Supply and demand rising across corporate rental market

Ryan Fowler

August 10, 2016

buy-to-let buy to let house

Despite a notable slow-down in the number of corporate relocation enquiries in the immediate run-up to the EU referendum, the number of International and UK based corporate enquiries in July was at the highest level all year, according to research from Knight Frank. 

The property firm said international tenants accounted for 38% of all tenancies agreed between April and June. And in Ascot Cobham and Esher, where corporate tenancies are more prevalent, this rose figure rose to 47%.

In general, the underlying demand for rental property has remained strong with the number of new prospective tenants registering in the second quarter some 6% higher than the same period in 2015 and the number of viewings up by 12% year-on-year.

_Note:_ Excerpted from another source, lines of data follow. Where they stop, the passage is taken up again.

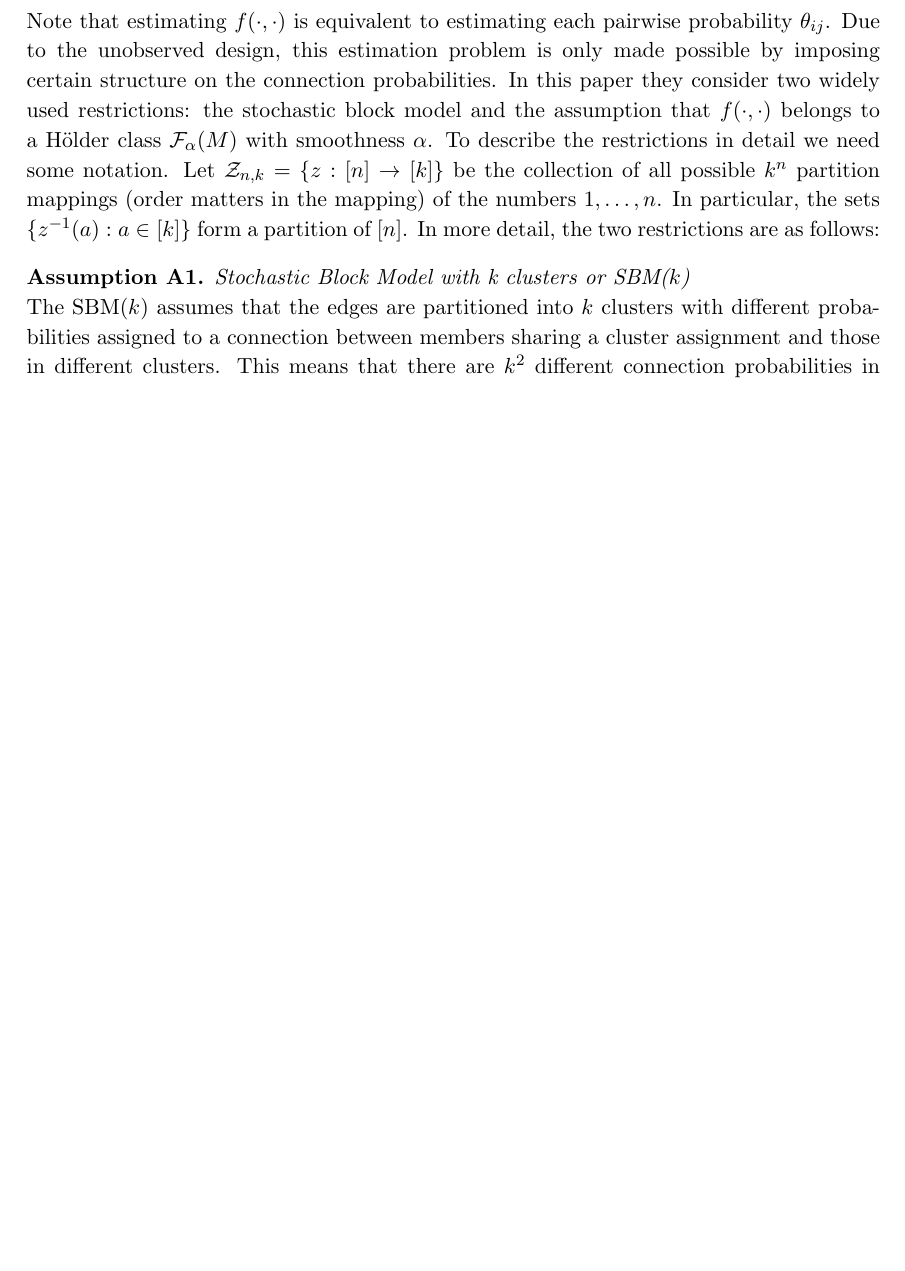
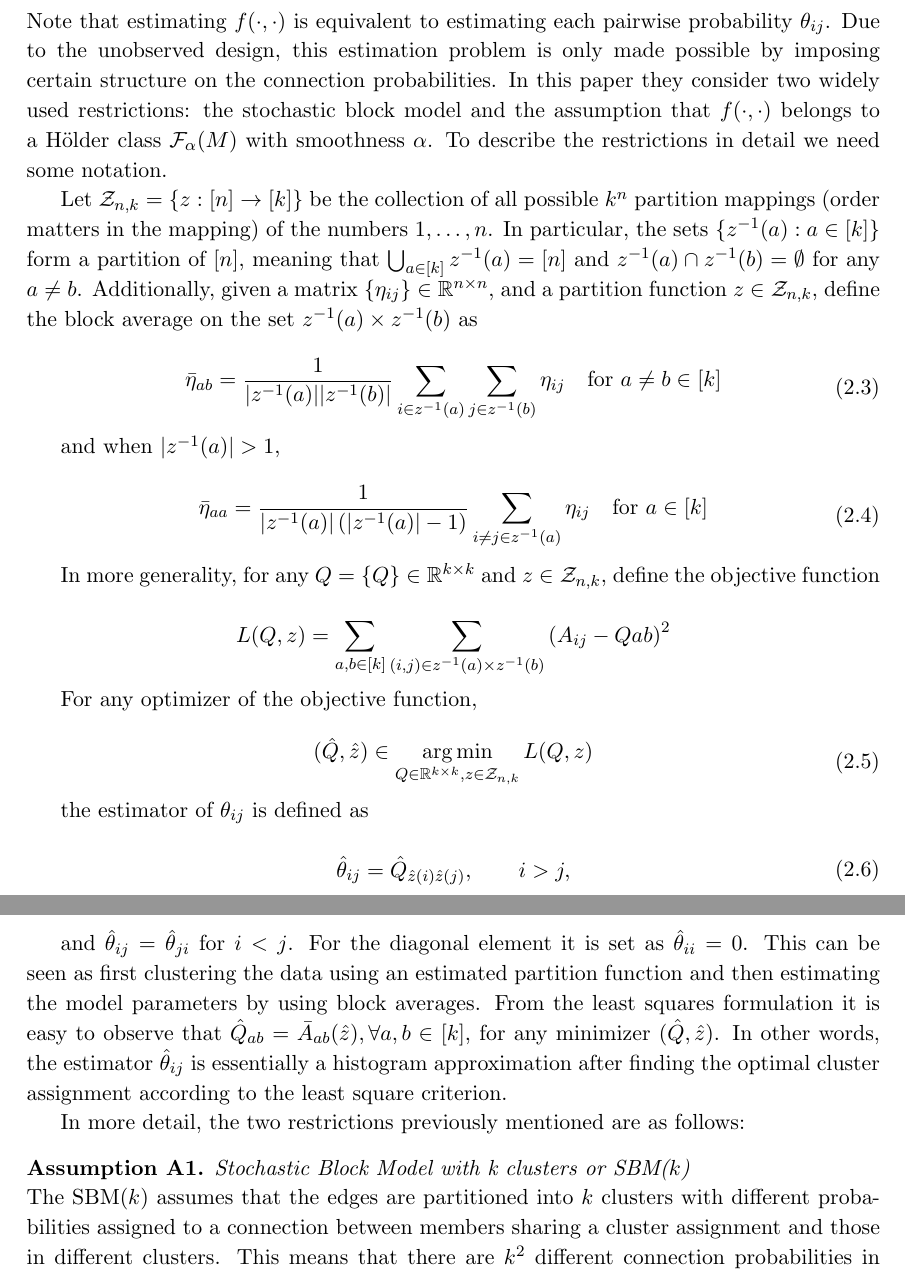
Before and after one commit to joshloyal/stat578-graphon, a LaTeX document (main.tex, which reads preamble/math-preamble.tex): part of page 2 of 6 before the commit and two parts of pages 2 and 3 of 7 after it, the two joined at a grey line, cut so that both start at the same text, the shorter picture padded with empty space. Compiled offline with pdfLaTeX.

Commit message:
Updates from Overleaf

```diff
--- a/main.tex
+++ b/main.tex
@@ -38,7 +38,47 @@ Gao and Zhu consider estimation of $\graphon$ under a squared error loss. This l
 \frac{1}{n^2}\sum_{i, j \in \brackets{n}}(\hat{f}(\xi_i, \xi_j) - f(\xi_i, \xi_j))^2 =
 \frac{1}{n^2}\sum_{i, j \in \brackets{n}}(\hat{\theta}_{ij} - \theta_{ij})^2
 \end{equation}
-Note that estimating $\graphon$ is equivalent to estimating each pairwise probability $\edgeproba$. Due to the unobserved design, this estimation problem is only made possible by imposing certain structure on the connection probabilities. In this paper they consider two widely used restrictions: the stochastic block model and the assumption that $\graphon$ belongs to a H\"older class $\holder$ with smoothness $\alpha$. To describe the restrictions in detail we need some notation. Let $\partitions = \set{z : \brackets{n} \rightarrow \brackets{k}}$ be the collection of all possible $k^n$ partition mappings (order matters in the mapping) of the numbers $1, \dots, n$. In particular, the sets $\set{z^{-1}(a) : a \in \brackets{k}}$ form a partition of $\brackets{n}$. In more detail, the two restrictions are as follows:
+Note that estimating $\graphon$ is equivalent to estimating each pairwise probability $\edgeproba$. Due to the unobserved design, this estimation problem is only made possible by imposing certain structure on the connection probabilities. In this paper they consider two widely used restrictions: the stochastic block model and the assumption that $\graphon$ belongs to a H\"older class $\holder$ with smoothness $\alpha$. To describe the restrictions in detail we need some notation.
+
+ Let $\partitions = \set{z : \brackets{n} \rightarrow \brackets{k}}$ be the collection of all possible $k^n$ partition mappings (order matters in the mapping) of the numbers $1, \dots, n$. In particular, the sets $\set{z^{-1}(a) : a \in \brackets{k}}$ form a partition of $\brackets{n}$, meaning that $\bigcup_{a \in \brackets{k}} z^{-1}(a) = \brackets{n}$ and $z^{-1}(a) \cap z^{-1}(b) = \emptyset$ for any $a \neq b$. Additionally, given a matrix $\set{\eta_{ij}} \in \Reals{n\times n}$, and a partition function $z \in \partitions$, define the block average on the set $z^{-1}(a) \times z^{-1}(b)$ as
+
+\begin{equation}
+\begin{aligned}
+\bar{\eta}_{ab} = \frac{1}{\abs{z^{-1}(a)}\abs{z^{-1}(b)}} \sum_{i \in z^{-1}(a)} \sum_{j \in z^{-1}(b)} \eta_{ij} \quad \text{for } a \neq b \in \brackets{k}
+\end{aligned}
+\end{equation}
+
+and when $\abs{z^{-1}(a)} > 1$,
+
+\begin{equation}
+\begin{aligned}
+\bar{\eta}_{aa} = \frac{1}{\abs{z^{-1}(a)}\left( \abs{z^{-1}(a)}-1 \right)} \sum_{i \neq j \in z^{-1}(a)}  \eta_{ij} \quad \text{for } a \in \brackets{k}
+\end{aligned}
+\end{equation}
+
+In more generality, for any $Q = \set{Q}\in \Reals{k\times k}$ and $z \in \partitions$, define the objective function
+
+\[ L(Q,z) = \sum_{a,b\in\brackets{k}} \sum_{(i,j)\in z^{-1}(a) \times z^{-1}(b)} \left( A_{ij} - Q{ab} \right)^2  \]
+
+For any optimizer of the objective function,
+
+\begin{equation}
+\begin{aligned}
+( \hat{Q}, \hat{z} ) \in \argmin_{Q \in \Reals{k \times k}, z \in \partitions}  L(Q,z)
+\end{aligned}
+\end{equation}
+
+the estimator of $\theta_{ij}$ is defined as
+
+\begin{equation}
+\begin{aligned}
+\htheta_{ij} = \hat{Q}_{\hat{z}(i)\hat{z}(j)}, \qquad i > j,
+\end{aligned}
+\end{equation}
+
+and $\htheta_{ij} = \htheta_{ji}$ for $i<j$. For the diagonal element it is set as $\htheta_{ii} = 0$. This can be seen as first clustering the data using an estimated partition function and then estimating the model parameters by using block averages. From the least squares formulation it is easy to observe that $\hat{Q}_{ab} = \bar{A}_{ab}(\hat{z}), \forall a,b \in \brackets{k}$, for any minimizer $( \hat{Q}, \hat{z} )$. In other words, the estimator $\htheta_{ij}$ is essentially a histogram approximation after finding the optimal cluster assignment according to the least square criterion.
+
+In more detail, the two restrictions previously mentioned are as follows:
 
 \begin{assump}\label{assump:sbm}
 \textit{Stochastic Block Model with k clusters or SBM($k$)}
--- a/preamble/math-preamble.tex
+++ b/preamble/math-preamble.tex
@@ -66,3 +66,7 @@
 \newcommand{\edgeprobas}{\set{\edgeproba}}
 \newcommand{\holder}{\mathcal{F}_{\alpha}(M)}
 \newcommand{\partitions}{\mathcal{Z}_{n,k}}
+
+% thetas
+\newcommand{\htheta}{\hat{\theta}}
+\newcommand{\ttheta}{\Tilde{\theta}}
```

Rents up 2.4% in 12 months

Higher stock levels account for the slight fall in quarterly (0.6%) and annual growth (-0.8%) as landlords remain competitive and keep void periods to a minimum.

Jemma Scott, a partner at Knight Frank, said: “The latest figures show that Home Counties lettings are equally as affected by the global markets as prime central London, which reflects the market conditions we are experiencing. Increasing stock levels, coupled with a surge in tenant enquiries, reflect the desire of clients and tenants alike to take advantage of the popular summer rental market. As a result, our teams are incredibly busy as the number of new applicants leads to shorter turnarounds.

“Corporate relocation makes up an important part of demand within the market. This was affected by the uncertainty surrounding the EU referendum, with enquiries dropping in the period immediately before the vote. However, July was our busiest month of the year for enquiries as companies look to register and move applicants as soon as possible before any concrete negotiations with the EU begin. Given that the Home Counties lettings market is not historically overly reliant on tenants from the financial sector, we do not see any reason why it should not continue to grow as prospective tenants continue to seek lifestyle, space and good schools.”